Most of all, the strategy of empire is likely to overstretch and bleed America’s economy and its military and federal budgets, and the overextension could hasten the decline of the United States as a superpower, as it did the Soviet Union and Great Britain. The strategy could also have the opposite effect from what its proponents claim it would have; that is, it would alarm other nations and peoples and thus provoke counterbalancing behavior and create incentives for other nations to acquire weapons of mass destruction as an insurance policy against American military might.
Nuclear War
Mead, 9 – Henry A. Kissinger Senior Fellow in U.S. Foreign Policy at the Council on Foreign Relations
(Walter Russell, “Only Makes You Stronger,” The New Republic, 2/4/09,
__ story.html?id=571cbbb9-2887- 4d81-8542-92e83915f5f8&p=2__)

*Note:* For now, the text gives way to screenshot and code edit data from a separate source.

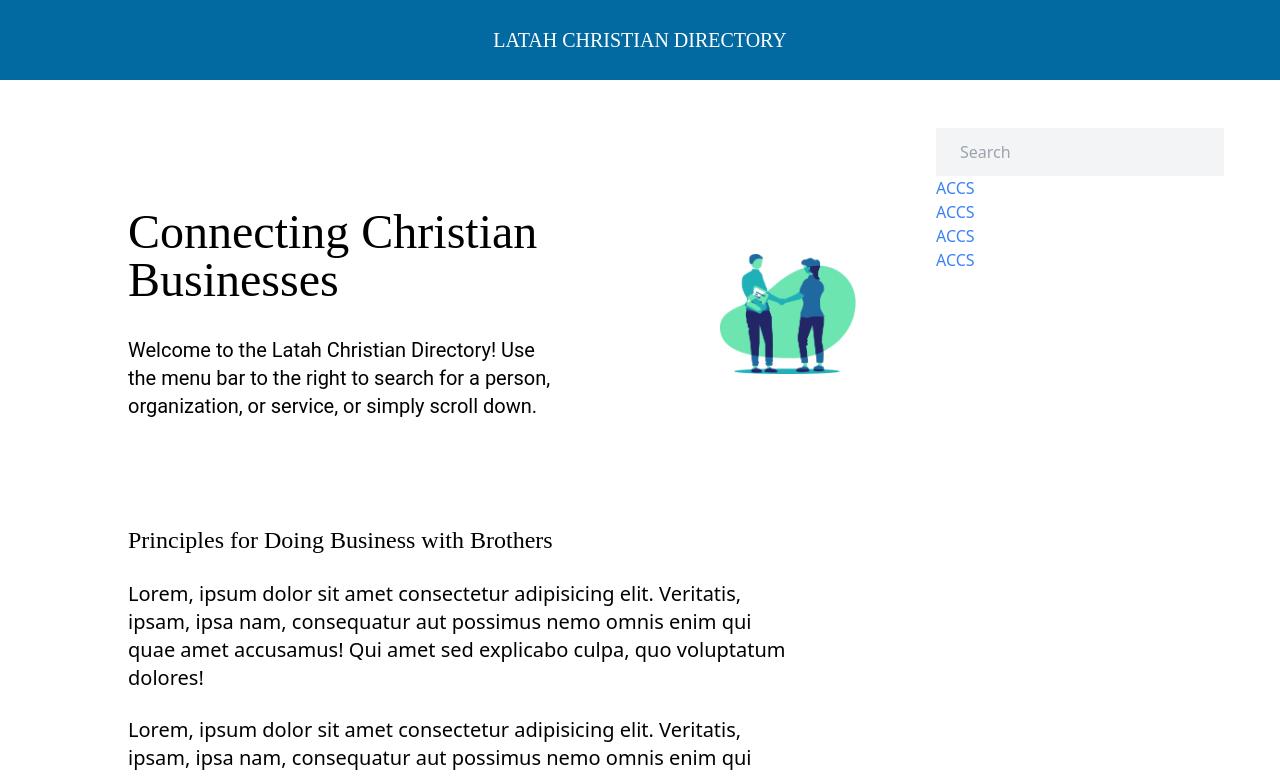
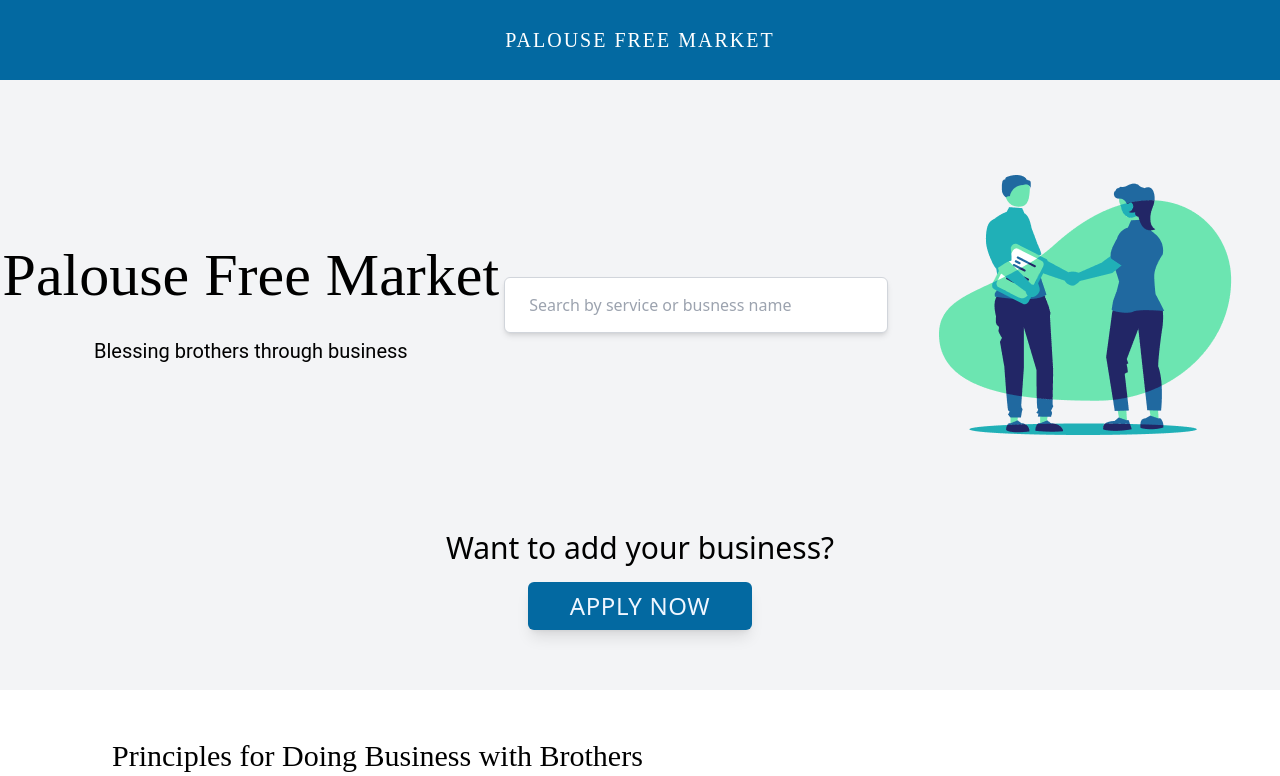
Before and after one commit to gdickison/PalouseFreeMarket, a Next.js app: page / in a window 1280 px wide. Shown: the top 776 px of the page. Built offline with nearby package versions, Linux system fonts and the light colour scheme; a web font is replaced by a local one.

Commit message:
Rearrange the landing page

```diff
--- a/components/HeaderBar.js
+++ b/components/HeaderBar.js
@@ -1,7 +1,7 @@
 const HeaderBar = ({ text }) => {
     return (
         <div className="w-screen h-20 bg-sky-700 flex justify-center items-center">
-            <p className="uppercase text-white text-xl font-display">{text}</p>
+            <p className="uppercase text-white text-xl font-display tracking-widest">{text}</p>
         </div>
     )
 }
--- a/pages/index.js
+++ b/pages/index.js
@@ -1,26 +1,36 @@
 import HeaderBar from "../components/HeaderBar";
 import Image from 'next/image'
 import group69 from '../public/images/group69.png'
+import search from '../public/images/search.svg'
+import { urlObjectKeys } from "next/dist/shared/lib/utils";
 
 const HomePage = () => {
     return (
         <div>
-            <HeaderBar text="latah christian directory"/>
-            <div className="flex p-12">
-                <div className="w-3/4">
-                    <div className="flex">
-                        <div className="w-2/3 p-20 flex flex-col space-y-8">
-                            <h1 className="font-display text-5xl">Connecting Christian Businesses</h1>
+            <HeaderBar text="palouse free market"/>
+            <div className="w-full flex justify-around h-[450px] bg-gray-100">
+                <div className="flex flex-col space-y-8 justify-center items-center">
+                    <h1 className="font-display text-6xl">Palouse Free Market</h1>
                     <p className="font-body text-xl">
-                                Welcome to the Latah Christian Directory! Use the menu bar to the right to search for a person, organization, or service, or simply scroll down.
+                        Blessing brothers through business
                     </p>
                 </div>
-                        <div className="w-1/3 p-20 flex justify-center items-center">
+                <div className="flex items-center">
+                    <input type="text" className="border border-gray-300 w-96 h-14 px-6 rounded-md shadow-md" placeholder="Search by service or busness name" />
+                </div>
+                <div className="flex">
+                <div className="flex justify-center items-center w-96">
                             <Image src={group69}/>
                         </div>
                 </div>
+            </div>
+            <div className="text-center bg-gray-100 h-40">
+                <p className="text-3xl">Want to add your business?</p>
+                <button type="submit" className="h-12 w-56 px-6 my-4 rounded-md shadow-lg bg-sky-700 text-blue-50 text-2xl uppercase tracking-wide">Apply Now</button>
+            </div>
+            <div className="flex p-8">
                 <div className="pl-20 w-5/6">
-                        <h1 className="font-display text-2xl py-6">Principles for Doing Business with Brothers</h1>
+                    <h1 className="font-display text-3xl py-4">Principles for Doing Business with Brothers</h1>
                     <div className="flex flex-col space-y-6">
                         <p className="text-xl">Lorem, ipsum dolor sit amet consectetur adipisicing elit. Veritatis, ipsam, ipsa nam, consequatur aut possimus nemo omnis enim qui quae amet accusamus! Qui amet sed explicabo culpa, quo voluptatum dolores!</p>
                         <p className="text-xl">Lorem, ipsum dolor sit amet consectetur adipisicing elit. Veritatis, ipsam, ipsa nam, consequatur aut possimus nemo omnis enim qui quae amet accusamus! Qui amet sed explicabo culpa, quo voluptatum dolores!</p>
@@ -28,16 +38,6 @@ const HomePage = () => {
                     </div>
                 </div>
             </div>
-                <div className="w-1/4 ">
-                    <input type="text" className="bg-gray-100 w-72 h-12 px-6" placeholder="Search" />
-                    <ul className="text-blue-500">
-                        <li>ACCS</li>
-                        <li>ACCS</li>
-                        <li>ACCS</li>
-                        <li>ACCS</li>
-                    </ul>
-                </div>
-            </div>
         </div>
     )
 }
--- a/public/styles/global.css
+++ b/public/styles/global.css
@@ -468,108 +468,264 @@ Ensure the default browser behavior of the `hidden` attribute.
   --tw-backdrop-sepia:  ;
 }
 
-.fixed {
-  position: fixed;
+.container {
+  width: 100%;
+}
+
+@media (min-width: 640px) {
+  .container {
+    max-width: 640px;
+  }
+}
+
+@media (min-width: 768px) {
+  .container {
+    max-width: 768px;
+  }
+}
+
+@media (min-width: 1024px) {
+  .container {
+    max-width: 1024px;
+  }
+}
+
+@media (min-width: 1280px) {
+  .container {
+    max-width: 1280px;
+  }
+}
+
+@media (min-width: 1536px) {
+  .container {
+    max-width: 1536px;
+  }
+}
+
+.absolute {
+  position: absolute;
 }
 
 .relative {
   position: relative;
 }
 
-.m-12 {
-  margin: 3rem;
+.top-0 {
+  top: 0px;
 }
 
-.m-1 {
-  margin: 0.25rem;
+.right-0 {
+  right: 0px;
 }
 
-.block {
-  display: block;
+.m-6 {
+  margin: 1.5rem;
+}
+
+.m-8 {
+  margin: 2rem;
+}
+
+.my-4 {
+  margin-top: 1rem;
+  margin-bottom: 1rem;
+}
+
+.mx-auto {
+  margin-left: auto;
+  margin-right: auto;
+}
+
+.mb-0 {
+  margin-bottom: 0px;
+}
+
+.mb-auto {
+  margin-bottom: auto;
+}
+
+.ml-auto {
+  margin-left: auto;
+}
+
+.mt-2 {
+  margin-top: 0.5rem;
+}
+
+.mr-2 {
+  margin-right: 0.5rem;
 }
 
 .flex {
   display: flex;
 }
 
-.h-20 {
-  height: 5rem;
+.inline-flex {
+  display: inline-flex;
+}
+
+.hidden {
+  display: none;
 }
 
 .h-12 {
   height: 3rem;
 }
 
-.w-screen {
-  width: 100vw;
+.h-20 {
+  height: 5rem;
 }
 
-.w-3 {
-  width: 0.75rem;
+.h-1\/3 {
+  height: 33.333333%;
+}
+
+.h-60 {
+  height: 15rem;
+}
+
+.h-96 {
+  height: 24rem;
+}
+
+.h-1\/2 {
+  height: 50%;
+}
+
+.h-full {
+  height: 100%;
+}
+
+.h-\[\] {
+  height: ;
+}
+
+.h-\[400px\] {
+  height: 400px;
+}
+
+.h-\[500px\] {
+  height: 500px;
+}
+
+.h-16 {
+  height: 4rem;
+}
+
+.h-14 {
+  height: 3.5rem;
+}
+
+.h-48 {
+  height: 12rem;
+}
+
+.h-44 {
+  height: 11rem;
+}
+
+.h-40 {
+  height: 10rem;
+}
+
+.h-\[450px\] {
+  height: 450px;
+}
+
+.h-8 {
+  height: 2rem;
+}
+
+.h-\[40px\] {
+  height: 40px;
+}
+
+.max-h-0 {
+  max-height: 0px;
+}
+
+.w-full {
+  width: 100%;
+}
+
+.w-72 {
+  width: 18rem;
 }
 
 .w-3\/4 {
   width: 75%;
 }
 
+.w-5\/6 {
+  width: 83.333333%;
+}
+
 .w-1\/4 {
   width: 25%;
 }
 
-.w-2\/3 {
-  width: 66.666667%;
+.w-screen {
+  width: 100vw;
 }
 
-.w-1\/3 {
-  width: 33.333333%;
+.w-96 {
+  width: 24rem;
 }
 
-.w-3\/5 {
-  width: 60%;
+.w-\[\] {
+  width: ;
 }
 
-.w-2\/5 {
-  width: 40%;
+.w-\[300px\] {
+  width: 300px;
 }
 
-.w-1 {
-  width: 0.25rem;
+.w-24 {
+  width: 6rem;
 }
 
-.w-12 {
-  width: 3rem;
+.w-min {
+  width: -webkit-min-content;
+  width: -moz-min-content;
+  width: min-content;
 }
 
-.w-60 {
-  width: 15rem;
+.w-max {
+  width: -webkit-max-content;
+  width: -moz-max-content;
+  width: max-content;
 }
 
-.w-6 {
-  width: 1.5rem;
+.w-48 {
+  width: 12rem;
 }
 
-.w-64 {
-  width: 16rem;
+.w-52 {
+  width: 13rem;
 }
 
-.w-72 {
-  width: 18rem;
+.w-56 {
+  width: 14rem;
 }
 
-.w-4\/5 {
-  width: 80%;
+.w-8 {
+  width: 2rem;
 }
 
-.w-80 {
-  width: 20rem;
+.flex-1 {
+  flex: 1 1 0%;
 }
 
-.w-1\/2 {
-  width: 50%;
+.flex-auto {
+  flex: 1 1 auto;
 }
 
-.w-5\/6 {
-  width: 83.333333%;
+.transform {
+  transform: translate(var(--tw-translate-x), var(--tw-translate-y)) rotate(var(--tw-rotate)) skewX(var(--tw-skew-x)) skewY(var(--tw-skew-y)) scaleX(var(--tw-scale-x)) scaleY(var(--tw-scale-y));
+}
+
+.cursor-pointer {
+  cursor: pointer;
 }
 
 .flex-col {
@@ -580,8 +736,24 @@ Ensure the default browser behavior of the `hidden` attribute.
   align-items: center;
 }
 
+.justify-start {
+  justify-content: flex-start;
+}
+
 .justify-center {
   justify-content: center;
+}
+
+.justify-between {
+  justify-content: space-between;
+}
+
+.justify-around {
+  justify-content: space-around;
+}
+
+.justify-evenly {
+  justify-content: space-evenly;
 }
 
 .space-y-8 > :not([hidden]) ~ :not([hidden]) {
@@ -596,14 +768,67 @@ Ensure the default browser behavior of the `hidden` attribute.
   margin-bottom: calc(1.5rem * var(--tw-space-y-reverse));
 }
 
-.bg-blue-400 {
-  --tw-bg-opacity: 1;
-  background-color: rgb(96 165 250 / var(--tw-bg-opacity));
+.overflow-hidden {
+  overflow: hidden;
 }
 
-.bg-sky-400 {
+.rounded-md {
+  border-radius: 0.375rem;
+}
+
+.rounded {
+  border-radius: 0.25rem;
+}
+
+.rounded-none {
+  border-radius: 0px;
+}
+
+.rounded-full {
+  border-radius: 9999px;
+}
+
+.border {
+  border-width: 1px;
+}
+
+.border-0 {
+  border-width: 0px;
+}
+
+.border-gray-200 {
+  --tw-border-opacity: 1;
+  border-color: rgb(229 231 235 / var(--tw-border-opacity));
+}
+
+.border-gray-300 {
+  --tw-border-opacity: 1;
+  border-color: rgb(209 213 219 / var(--tw-border-opacity));
+}
+
+.border-gray-700 {
+  --tw-border-opacity: 1;
+  border-color: rgb(55 65 81 / var(--tw-border-opacity));
+}
+
+.bg-green-200 {
   --tw-bg-opacity: 1;
-  background-color: rgb(56 189 248 / var(--tw-bg-opacity));
+  background-color: rgb(187 247 208 / var(--tw-bg-opacity));
+}
+
+.bg-blue-200 {
+  --tw-bg-opacity: 1;
+  background-color: rgb(191 219 254 / var(--tw-bg-opacity));
+}
+
+.bg-gray-100 {
+  --tw-bg-opacity: 1;
+  background-color: rgb(243 244 246 / var(--tw-bg-opacity));
+}
+
+.bg-teal-200 {
+  --tw-bg-opacity: 1;
+  background-color: rgb(153 246 228 / var(--tw-bg-opacity));
 }
 
 .bg-sky-700 {
@@ -611,49 +836,49 @@ Ensure the default browser behavior of the `hidden` attribute.
   background-color: rgb(3 105 161 / var(--tw-bg-opacity));
 }
 
-.bg-sky-800 {
-  --tw-bg-opacity: 1;
-  background-color: rgb(7 89 133 / var(--tw-bg-opacity));
-}
-
-.bg-blue-300 {
-  --tw-bg-opacity: 1;
-  background-color: rgb(147 197 253 / var(--tw-bg-opacity));
-}
-
-.bg-green-300 {
-  --tw-bg-opacity: 1;
-  background-color: rgb(134 239 172 / var(--tw-bg-opacity));
-}
-
 .bg-gray-200 {
   --tw-bg-opacity: 1;
   background-color: rgb(229 231 235 / var(--tw-bg-opacity));
 }
 
-.bg-gray-100 {
+.bg-blue-700 {
   --tw-bg-opacity: 1;
-  background-color: rgb(243 244 246 / var(--tw-bg-opacity));
+  background-color: rgb(29 78 216 / var(--tw-bg-opacity));
 }
 
-.p-6 {
-  padding: 1.5rem;
+.bg-white {
+  --tw-bg-opacity: 1;
+  background-color: rgb(255 255 255 / var(--tw-bg-opacity));
+}
+
+.bg-gray-900 {
+  --tw-bg-opacity: 1;
+  background-color: rgb(17 24 39 / var(--tw-bg-opacity));
+}
+
+.bg-gray-800 {
+  --tw-bg-opacity: 1;
+  background-color: rgb(31 41 55 / var(--tw-bg-opacity));
+}
+
+.p-20 {
+  padding: 5rem;
+}
+
+.p-12 {
+  padding: 3rem;
+}
+
+.p-10 {
+  padding: 2.5rem;
 }
 
 .p-8 {
   padding: 2rem;
 }
 
-.p-10 {
-  padding: 2.5rem;
-}
-
-.p-12 {
-  padding: 3rem;
-}
-
-.p-20 {
-  padding: 5rem;
+.p-2 {
+  padding: 0.5rem;
 }
 
 .px-6 {
@@ -666,8 +891,49 @@ Ensure the default browser behavior of the `hidden` attribute.
   padding-bottom: 1.5rem;
 }
 
+.py-4 {
+  padding-top: 1rem;
+  padding-bottom: 1rem;
+}
+
+.py-2 {
+  padding-top: 0.5rem;
+  padding-bottom: 0.5rem;
+}
+
+.px-5 {
+  padding-left: 1.25rem;
+  padding-right: 1.25rem;
+}
+
+.px-4 {
+  padding-left: 1rem;
+  padding-right: 1rem;
+}
+
+.py-3 {
+  padding-top: 0.75rem;
+  padding-bottom: 0.75rem;
+}
+
 .pl-20 {
   padding-left: 5rem;
+}
+
+.pr-10 {
+  padding-right: 2.5rem;
+}
+
+.text-left {
+  text-align: left;
+}
+
+.text-center {
+  text-align: center;
+}
+
+.text-justify {
+  text-align: justify;
 }
 
 .font-display {
@@ -678,9 +944,14 @@ Ensure the default browser behavior of the `hidden` attribute.
   font-family: Roboto, sans-serif;
 }
 
-.text-3xl {
-  font-size: 1.875rem;
-  line-height: 2.25rem;
+.text-5xl {
+  font-size: 3rem;
+  line-height: 1;
+}
+
+.text-xl {
+  font-size: 1.25rem;
+  line-height: 1.75rem;
 }
 
 .text-2xl {
@@ -688,18 +959,45 @@ Ensure the default browser behavior of the `hidden` attribute.
   line-height: 2rem;
 }
 
-.text-xl {
-  font-size: 1.25rem;
-  line-height: 1.75rem;
+.text-3xl {
+  font-size: 1.875rem;
+  line-height: 2.25rem;
 }
 
-.text-5xl {
-  font-size: 3rem;
+.text-6xl {
+  font-size: 3.75rem;
   line-height: 1;
+}
+
+.text-7xl {
+  font-size: 4.5rem;
+  line-height: 1;
+}
+
+.text-base {
+  font-size: 1rem;
+  line-height: 1.5rem;
 }
 
 .uppercase {
   text-transform: uppercase;
+}
+
+.tracking-wide {
+  letter-spacing: 0.025em;
+}
+
+.tracking-wider {
+  letter-spacing: 0.05em;
+}
+
+.tracking-widest {
+  letter-spacing: 0.1em;
+}
+
+.text-blue-500 {
+  --tw-text-opacity: 1;
+  color: rgb(59 130 246 / var(--tw-text-opacity));
 }
 
 .text-white {
@@ -707,22 +1005,70 @@ Ensure the default browser behavior of the `hidden` attribute.
   color: rgb(255 255 255 / var(--tw-text-opacity));
 }
 
-.text-blue-300 {
+.text-blue-50 {
   --tw-text-opacity: 1;
-  color: rgb(147 197 253 / var(--tw-text-opacity));
+  color: rgb(239 246 255 / var(--tw-text-opacity));
 }
 
-.text-blue-900 {
+.text-gray-800 {
   --tw-text-opacity: 1;
-  color: rgb(30 58 138 / var(--tw-text-opacity));
+  color: rgb(31 41 55 / var(--tw-text-opacity));
 }
 
-.text-blue-400 {
+.text-gray-500 {
   --tw-text-opacity: 1;
-  color: rgb(96 165 250 / var(--tw-text-opacity));
+  color: rgb(107 114 128 / var(--tw-text-opacity));
 }
 
-.text-blue-500 {
+.text-gray-400 {
   --tw-text-opacity: 1;
-  color: rgb(59 130 246 / var(--tw-text-opacity));
+  color: rgb(156 163 175 / var(--tw-text-opacity));
 }
+
+.shadow-md {
+  --tw-shadow: 0 4px 6px -1px rgb(0 0 0 / 0.1), 0 2px 4px -2px rgb(0 0 0 / 0.1);
+  --tw-shadow-colored: 0 4px 6px -1px var(--tw-shadow-color), 0 2px 4px -2px var(--tw-shadow-color);
+  box-shadow: var(--tw-ring-offset-shadow, 0 0 #0000), var(--tw-ring-shadow, 0 0 #0000), var(--tw-shadow);
+}
+
+.shadow-lg {
+  --tw-shadow: 0 10px 15px -3px rgb(0 0 0 / 0.1), 0 4px 6px -4px rgb(0 0 0 / 0.1);
+  --tw-shadow-colored: 0 10px 15px -3px var(--tw-shadow-color), 0 4px 6px -4px var(--tw-shadow-color);
+  box-shadow: var(--tw-ring-offset-shadow, 0 0 #0000), var(--tw-ring-shadow, 0 0 #0000), var(--tw-shadow);
+}
+
+.outline-none {
+  outline: 2px solid transparent;
+  outline-offset: 2px;
+}
+
+.transition {
+  transition-property: color, background-color, border-color, fill, stroke, opacity, box-shadow, transform, filter, -webkit-text-decoration-color, -webkit-backdrop-filter;
+  transition-property: color, background-color, border-color, text-decoration-color, fill, stroke, opacity, box-shadow, transform, filter, backdrop-filter;
+  transition-property: color, background-color, border-color, text-decoration-color, fill, stroke, opacity, box-shadow, transform, filter, backdrop-filter, -webkit-text-decoration-color, -webkit-backdrop-filter;
+  transition-timing-function: cubic-bezier(0.4, 0, 0.2, 1);
+  transition-duration: 150ms;
+}
+
+.duration-500 {
+  transition-duration: 500ms;
+}
+
+.focus\:outline-none:focus {
+  outline: 2px solid transparent;
+  outline-offset: 2px;
+}
+
+.group:focus .group-focus\:max-h-screen {
+  max-height: 100vh;
+}
+
+.group:focus .group-focus\:-rotate-180 {
+  --tw-rotate: -180deg;
+  transform: translate(var(--tw-translate-x), var(--tw-translate-y)) rotate(var(--tw-rotate)) skewX(var(--tw-skew-x)) skewY(var(--tw-skew-y)) scaleX(var(--tw-scale-x)) scaleY(var(--tw-scale-y));
+}
+
+.group:focus .group-focus\:text-white {
+  --tw-text-opacity: 1;
+  color: rgb(255 255 255 / var(--tw-text-opacity));
+}
```
Also changed, not shown: public/images/search.svg (added). Lines whose indentation alone changed are shown as unchanged.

History may suggest that financial crises actually help capitalist great powers maintain their leads--but it has other, less reassuring messages as well. If financial crises have been a normal part of life during the 300-year rise of the liberal capitalist system under the Anglophone powers, so has war. The wars of the League of Augsburg and the Spanish Succession; the Seven Years War; the American Revolution; the Napoleonic Wars; the two World Wars; the cold war: The list of wars is almost as long as the list of financial crises. Bad economic times can breed wars. Europe was a pretty peaceful place in 1928, but the Depression poisoned German public opinion and helped bring Adolf Hitler to power. If the current crisis turns into a depression, what rough beasts might start slouching toward Moscow, Karachi, Beijing, or New Delhi to be born? The United States may not, yet, decline, but, if we can't get the world economy back on track, we may still have to fight.